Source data
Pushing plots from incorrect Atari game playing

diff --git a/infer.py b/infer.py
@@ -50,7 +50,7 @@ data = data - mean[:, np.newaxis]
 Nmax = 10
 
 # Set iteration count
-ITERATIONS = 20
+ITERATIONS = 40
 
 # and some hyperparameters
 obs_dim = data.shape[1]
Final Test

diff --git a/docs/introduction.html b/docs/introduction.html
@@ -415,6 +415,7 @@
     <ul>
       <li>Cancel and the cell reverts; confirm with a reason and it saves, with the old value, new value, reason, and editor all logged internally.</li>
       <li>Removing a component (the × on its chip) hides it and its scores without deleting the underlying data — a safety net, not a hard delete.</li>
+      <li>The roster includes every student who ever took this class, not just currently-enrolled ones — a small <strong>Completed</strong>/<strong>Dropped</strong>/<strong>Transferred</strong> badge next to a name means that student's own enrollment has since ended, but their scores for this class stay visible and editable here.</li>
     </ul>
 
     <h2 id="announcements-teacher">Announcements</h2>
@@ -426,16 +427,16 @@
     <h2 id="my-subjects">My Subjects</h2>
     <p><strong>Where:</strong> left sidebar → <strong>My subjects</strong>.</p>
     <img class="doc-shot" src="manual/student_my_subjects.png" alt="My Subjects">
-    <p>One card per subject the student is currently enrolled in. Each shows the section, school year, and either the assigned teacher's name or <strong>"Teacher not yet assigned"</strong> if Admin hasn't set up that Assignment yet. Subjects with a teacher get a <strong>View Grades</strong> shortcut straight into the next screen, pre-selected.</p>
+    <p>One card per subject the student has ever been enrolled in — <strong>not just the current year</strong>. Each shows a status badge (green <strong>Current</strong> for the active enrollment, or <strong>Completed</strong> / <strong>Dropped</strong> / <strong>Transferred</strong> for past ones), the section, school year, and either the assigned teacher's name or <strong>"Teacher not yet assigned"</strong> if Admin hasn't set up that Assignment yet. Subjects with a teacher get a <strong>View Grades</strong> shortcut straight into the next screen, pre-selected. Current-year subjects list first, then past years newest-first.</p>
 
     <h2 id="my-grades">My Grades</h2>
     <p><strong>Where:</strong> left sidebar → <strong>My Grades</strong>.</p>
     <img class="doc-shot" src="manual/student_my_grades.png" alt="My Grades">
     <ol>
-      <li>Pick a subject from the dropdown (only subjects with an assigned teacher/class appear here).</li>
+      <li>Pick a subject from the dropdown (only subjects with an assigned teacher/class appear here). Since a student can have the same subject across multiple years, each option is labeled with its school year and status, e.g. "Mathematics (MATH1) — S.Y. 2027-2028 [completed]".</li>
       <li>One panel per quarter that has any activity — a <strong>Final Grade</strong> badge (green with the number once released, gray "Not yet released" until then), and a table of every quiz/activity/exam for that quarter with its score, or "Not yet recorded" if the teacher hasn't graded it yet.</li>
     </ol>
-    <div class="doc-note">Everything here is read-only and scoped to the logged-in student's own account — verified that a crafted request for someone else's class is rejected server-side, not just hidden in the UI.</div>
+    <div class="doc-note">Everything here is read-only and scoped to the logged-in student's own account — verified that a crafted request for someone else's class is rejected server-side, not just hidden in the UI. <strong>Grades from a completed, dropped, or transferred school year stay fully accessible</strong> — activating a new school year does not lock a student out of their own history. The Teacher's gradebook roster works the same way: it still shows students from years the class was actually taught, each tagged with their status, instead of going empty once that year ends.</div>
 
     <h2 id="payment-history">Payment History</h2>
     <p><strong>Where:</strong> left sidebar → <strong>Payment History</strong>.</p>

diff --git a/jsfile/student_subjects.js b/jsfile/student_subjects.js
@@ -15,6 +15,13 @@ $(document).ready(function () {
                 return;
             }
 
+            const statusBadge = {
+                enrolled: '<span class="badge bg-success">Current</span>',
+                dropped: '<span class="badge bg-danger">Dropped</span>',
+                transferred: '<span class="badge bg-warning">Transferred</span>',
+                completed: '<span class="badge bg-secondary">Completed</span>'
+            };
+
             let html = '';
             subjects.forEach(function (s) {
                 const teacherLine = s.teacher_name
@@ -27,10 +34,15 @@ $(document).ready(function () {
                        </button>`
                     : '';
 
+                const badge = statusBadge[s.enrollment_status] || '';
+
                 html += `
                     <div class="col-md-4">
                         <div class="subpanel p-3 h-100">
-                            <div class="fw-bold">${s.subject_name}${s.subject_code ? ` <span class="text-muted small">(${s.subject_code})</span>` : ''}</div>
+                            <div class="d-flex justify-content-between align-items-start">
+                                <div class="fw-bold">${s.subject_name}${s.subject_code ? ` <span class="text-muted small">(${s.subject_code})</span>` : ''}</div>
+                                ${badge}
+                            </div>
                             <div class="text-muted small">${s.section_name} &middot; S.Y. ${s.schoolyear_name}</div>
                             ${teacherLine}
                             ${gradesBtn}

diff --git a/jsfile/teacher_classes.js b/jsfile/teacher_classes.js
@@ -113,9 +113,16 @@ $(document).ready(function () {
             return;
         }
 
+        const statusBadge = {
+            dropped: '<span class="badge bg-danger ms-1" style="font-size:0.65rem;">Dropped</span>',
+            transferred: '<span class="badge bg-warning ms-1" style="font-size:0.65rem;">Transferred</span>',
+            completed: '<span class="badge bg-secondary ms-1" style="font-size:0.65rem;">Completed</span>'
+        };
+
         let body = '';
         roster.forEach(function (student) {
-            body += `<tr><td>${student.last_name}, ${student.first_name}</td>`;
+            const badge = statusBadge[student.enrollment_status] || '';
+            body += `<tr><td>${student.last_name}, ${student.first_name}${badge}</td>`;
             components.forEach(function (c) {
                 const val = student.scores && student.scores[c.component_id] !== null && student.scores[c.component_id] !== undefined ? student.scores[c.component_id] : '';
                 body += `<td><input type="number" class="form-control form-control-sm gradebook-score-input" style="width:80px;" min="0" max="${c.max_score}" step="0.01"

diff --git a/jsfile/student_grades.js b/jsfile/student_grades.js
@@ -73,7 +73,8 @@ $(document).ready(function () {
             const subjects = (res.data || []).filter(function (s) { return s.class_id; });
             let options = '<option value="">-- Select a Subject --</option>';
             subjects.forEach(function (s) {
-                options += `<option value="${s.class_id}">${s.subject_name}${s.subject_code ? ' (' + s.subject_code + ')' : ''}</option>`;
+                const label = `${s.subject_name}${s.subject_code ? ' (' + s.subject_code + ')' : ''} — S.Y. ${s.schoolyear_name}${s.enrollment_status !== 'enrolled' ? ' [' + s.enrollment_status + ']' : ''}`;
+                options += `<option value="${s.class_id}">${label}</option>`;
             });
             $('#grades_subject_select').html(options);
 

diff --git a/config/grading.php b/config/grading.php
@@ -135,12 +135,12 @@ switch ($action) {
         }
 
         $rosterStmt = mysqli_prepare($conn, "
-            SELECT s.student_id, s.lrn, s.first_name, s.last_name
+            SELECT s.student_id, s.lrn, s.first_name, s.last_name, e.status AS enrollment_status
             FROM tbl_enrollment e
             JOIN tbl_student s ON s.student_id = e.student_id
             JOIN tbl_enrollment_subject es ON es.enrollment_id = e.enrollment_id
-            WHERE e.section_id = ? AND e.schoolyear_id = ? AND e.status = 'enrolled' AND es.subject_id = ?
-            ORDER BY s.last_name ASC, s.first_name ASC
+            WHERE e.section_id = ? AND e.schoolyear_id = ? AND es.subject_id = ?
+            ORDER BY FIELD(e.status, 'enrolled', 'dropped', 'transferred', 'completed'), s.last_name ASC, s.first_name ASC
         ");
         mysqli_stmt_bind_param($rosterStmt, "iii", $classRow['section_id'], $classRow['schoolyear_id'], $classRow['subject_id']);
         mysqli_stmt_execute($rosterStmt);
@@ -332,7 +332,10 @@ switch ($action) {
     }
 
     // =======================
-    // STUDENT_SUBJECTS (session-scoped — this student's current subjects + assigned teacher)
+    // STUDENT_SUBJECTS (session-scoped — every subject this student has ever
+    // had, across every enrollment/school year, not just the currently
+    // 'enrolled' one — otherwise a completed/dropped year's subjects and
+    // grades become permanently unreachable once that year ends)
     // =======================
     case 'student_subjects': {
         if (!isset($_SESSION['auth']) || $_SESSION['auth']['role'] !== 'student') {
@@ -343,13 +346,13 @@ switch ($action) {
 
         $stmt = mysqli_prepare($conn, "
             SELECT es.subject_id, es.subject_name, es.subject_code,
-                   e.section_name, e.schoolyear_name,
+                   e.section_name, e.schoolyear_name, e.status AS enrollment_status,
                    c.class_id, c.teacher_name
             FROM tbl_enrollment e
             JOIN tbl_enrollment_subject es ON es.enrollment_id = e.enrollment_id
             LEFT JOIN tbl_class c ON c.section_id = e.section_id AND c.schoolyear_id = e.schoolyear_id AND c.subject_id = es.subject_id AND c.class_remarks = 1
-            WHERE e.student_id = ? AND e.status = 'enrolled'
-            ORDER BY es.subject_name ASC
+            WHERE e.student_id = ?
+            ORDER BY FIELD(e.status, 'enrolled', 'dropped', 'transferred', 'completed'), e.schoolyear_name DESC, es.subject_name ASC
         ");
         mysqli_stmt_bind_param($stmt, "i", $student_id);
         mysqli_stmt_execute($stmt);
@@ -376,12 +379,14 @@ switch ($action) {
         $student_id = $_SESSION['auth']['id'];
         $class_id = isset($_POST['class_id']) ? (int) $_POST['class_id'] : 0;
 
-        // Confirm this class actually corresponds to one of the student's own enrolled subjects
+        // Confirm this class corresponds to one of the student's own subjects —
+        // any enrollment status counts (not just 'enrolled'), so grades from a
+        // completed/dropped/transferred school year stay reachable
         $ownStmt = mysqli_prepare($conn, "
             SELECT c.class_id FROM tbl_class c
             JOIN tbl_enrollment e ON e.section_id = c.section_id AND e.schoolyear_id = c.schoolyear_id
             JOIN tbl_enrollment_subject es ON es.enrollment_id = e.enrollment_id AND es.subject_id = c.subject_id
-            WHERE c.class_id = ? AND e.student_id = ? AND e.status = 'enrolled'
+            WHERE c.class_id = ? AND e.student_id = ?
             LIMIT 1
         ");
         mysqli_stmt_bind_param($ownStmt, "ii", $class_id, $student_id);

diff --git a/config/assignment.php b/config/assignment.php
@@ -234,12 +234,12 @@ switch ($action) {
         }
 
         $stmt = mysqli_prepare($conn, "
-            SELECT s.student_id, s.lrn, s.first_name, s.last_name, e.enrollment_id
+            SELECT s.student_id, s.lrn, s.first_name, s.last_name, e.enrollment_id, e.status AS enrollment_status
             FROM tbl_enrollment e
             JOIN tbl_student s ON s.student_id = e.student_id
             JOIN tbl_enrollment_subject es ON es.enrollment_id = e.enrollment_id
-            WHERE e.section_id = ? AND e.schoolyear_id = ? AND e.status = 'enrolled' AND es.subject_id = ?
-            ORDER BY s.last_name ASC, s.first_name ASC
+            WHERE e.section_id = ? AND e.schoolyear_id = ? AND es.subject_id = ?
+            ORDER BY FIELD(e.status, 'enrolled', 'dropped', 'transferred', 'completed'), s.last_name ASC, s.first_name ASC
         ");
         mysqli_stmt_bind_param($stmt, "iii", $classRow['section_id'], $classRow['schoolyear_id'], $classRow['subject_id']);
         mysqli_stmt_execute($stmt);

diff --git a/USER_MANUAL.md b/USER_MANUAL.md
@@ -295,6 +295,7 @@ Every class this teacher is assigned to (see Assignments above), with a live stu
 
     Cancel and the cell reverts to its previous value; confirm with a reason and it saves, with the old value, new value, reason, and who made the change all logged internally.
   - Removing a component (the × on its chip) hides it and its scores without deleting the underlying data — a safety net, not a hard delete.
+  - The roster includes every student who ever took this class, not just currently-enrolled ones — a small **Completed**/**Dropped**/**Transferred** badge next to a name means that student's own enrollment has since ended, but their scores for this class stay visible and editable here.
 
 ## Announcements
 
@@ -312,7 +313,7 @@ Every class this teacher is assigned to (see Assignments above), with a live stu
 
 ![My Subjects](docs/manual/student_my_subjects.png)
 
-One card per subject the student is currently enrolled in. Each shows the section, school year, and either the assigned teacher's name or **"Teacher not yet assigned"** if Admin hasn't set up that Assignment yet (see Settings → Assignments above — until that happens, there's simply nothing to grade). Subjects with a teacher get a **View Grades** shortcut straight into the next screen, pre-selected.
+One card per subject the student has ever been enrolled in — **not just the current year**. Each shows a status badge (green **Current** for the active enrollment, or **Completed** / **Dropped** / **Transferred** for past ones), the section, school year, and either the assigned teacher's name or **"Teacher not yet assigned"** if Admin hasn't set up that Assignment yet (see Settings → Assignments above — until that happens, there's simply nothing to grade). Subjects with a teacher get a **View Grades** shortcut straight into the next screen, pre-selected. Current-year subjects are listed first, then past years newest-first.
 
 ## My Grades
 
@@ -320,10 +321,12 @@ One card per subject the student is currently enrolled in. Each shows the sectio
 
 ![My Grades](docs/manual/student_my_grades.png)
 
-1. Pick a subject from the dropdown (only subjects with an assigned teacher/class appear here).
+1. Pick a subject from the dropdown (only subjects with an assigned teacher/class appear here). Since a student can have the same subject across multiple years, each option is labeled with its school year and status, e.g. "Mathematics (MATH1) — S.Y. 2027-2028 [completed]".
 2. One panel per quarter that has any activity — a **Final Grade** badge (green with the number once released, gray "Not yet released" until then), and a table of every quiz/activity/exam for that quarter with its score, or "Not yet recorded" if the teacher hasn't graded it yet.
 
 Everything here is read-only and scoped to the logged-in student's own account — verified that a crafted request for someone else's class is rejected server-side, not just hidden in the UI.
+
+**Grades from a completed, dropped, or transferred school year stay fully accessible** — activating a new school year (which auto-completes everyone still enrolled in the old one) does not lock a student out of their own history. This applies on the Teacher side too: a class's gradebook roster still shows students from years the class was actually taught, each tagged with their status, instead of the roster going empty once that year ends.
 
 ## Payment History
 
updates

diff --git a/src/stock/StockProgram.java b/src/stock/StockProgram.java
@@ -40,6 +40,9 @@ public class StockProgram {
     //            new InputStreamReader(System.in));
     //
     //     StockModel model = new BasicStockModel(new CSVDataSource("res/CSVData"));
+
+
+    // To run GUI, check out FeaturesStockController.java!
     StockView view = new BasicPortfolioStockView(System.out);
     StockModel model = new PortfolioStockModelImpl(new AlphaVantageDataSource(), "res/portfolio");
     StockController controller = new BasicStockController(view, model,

> [What to work on] How many of the lines above include the string "action"? Answer with the number only.

> [Exercise output] 5